Crossings is a two-player abstract strategy[?] board game invented by Robert Abbott[?]. The rules were published in Sid Sackson's A Gamut of Games. Crossings eventually evolved into the game called Epaminondas, but its rules are different enough to make the gameplay significantly different than that in Epaminondas.

Crossings is played on an 8x8 board, with an initial setup as follows; number signs are black stones, zeroes are white stones, and periods are empty spaces:

 ########
 ########
 ........
 ........
 ........
 ........
 00000000
 00000000

White begins the game, and after that play alternates, one move per player.

In Crossings, a group is a series of same-colour stones adjacent to one another in a line, whether horizontal or vertical or diagonal. Single stones can be considered a one-element group, but the rules in A Gamut of Games treat them separately. Note that a given stone may belong to one or more groups.

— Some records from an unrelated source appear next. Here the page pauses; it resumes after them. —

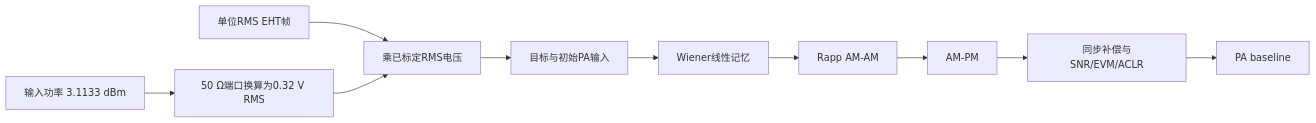
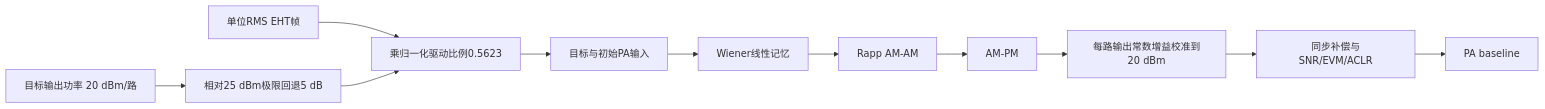
Before and after one commit to niyilu45/DPD_ILC: the third of 5 diagrams in doc/BenchMark.md, drawn with Mermaid. The commit also changed other lines of this file and 14 other files, not shown here.

Commit message:
Use PA output power with 25 dBm limit

````diff
--- a/doc/BenchMark.md
+++ b/doc/BenchMark.md
@@ -728,12 +741,13 @@
 ```mermaid
 flowchart LR
-    power["输入功率 3.1133 dBm"] --> calibration["50 Ω端口换算为0.32 V RMS"]
-    unit["单位RMS EHT帧"] --> scale["乘已标定RMS电压"]
-    calibration --> scale
+    power["目标输出功率 20 dBm/路"] --> backoff["相对25 dBm极限回退5 dB"]
+    unit["单位RMS EHT帧"] --> scale["乘归一化驱动比例0.5623"]
+    backoff --> scale
     scale --> target["目标与初始PA输入"]
     target --> memory["Wiener线性记忆"]
     memory --> amam["Rapp AM-AM"]
     amam --> ampm["AM-PM"]
-    ampm --> analysis["同步补偿与SNR/EVM/ACLR"]
+    ampm --> outputCalibration["每路输出常数增益校准到20 dBm"]
+    outputCalibration --> analysis["同步补偿与SNR/EVM/ACLR"]
     analysis --> baseline["PA baseline"]
 ```
````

Play is as follows:

  • On their turn, a player may move a single stone, an entire group, or part of a group.
  • If a single stone is moved, it may move one space horizontally, vertically, or diagonally; its destination must be empty.
  • If a group is moved, it must move along the line which defines it; it may move a number of spaces equal to the number of pieces in the group.
  • If a part of a group is moved, it must move along the line which defines it; it may move a number of spaces equal to the number of pieces in the subgroup.
  • Pieces may not move across or over each other. When a part of a group is moved, it must be one of the two ends.
  • If the first stone in a moving group encounters a singleton stone of their oponent, the group's movement stops there, and the opponent's stone is captured.
  • If the first stone in a moving group encounters the "front" stone of an opponent's group, it can capture it if and only if the opponent's group is smaller. It can only capture the first stone, and the movement of the group stops there. If it cannot capture the stone due to the opponent's group being the same size or larger, it is not allowed to move that far.

A player potentially wins the game if they get a stone on the home row, or row farthest from their side. If their opponent cannot get a stone of their own onto the first player's home row in their next move, the first player wins. Otherwise those stones are "locked"; they cannot be moved or captured. The next attempt at crossing, as this is called, will determine the winner (unless it, too, is immediately followed by a counter-crossing, and so on.)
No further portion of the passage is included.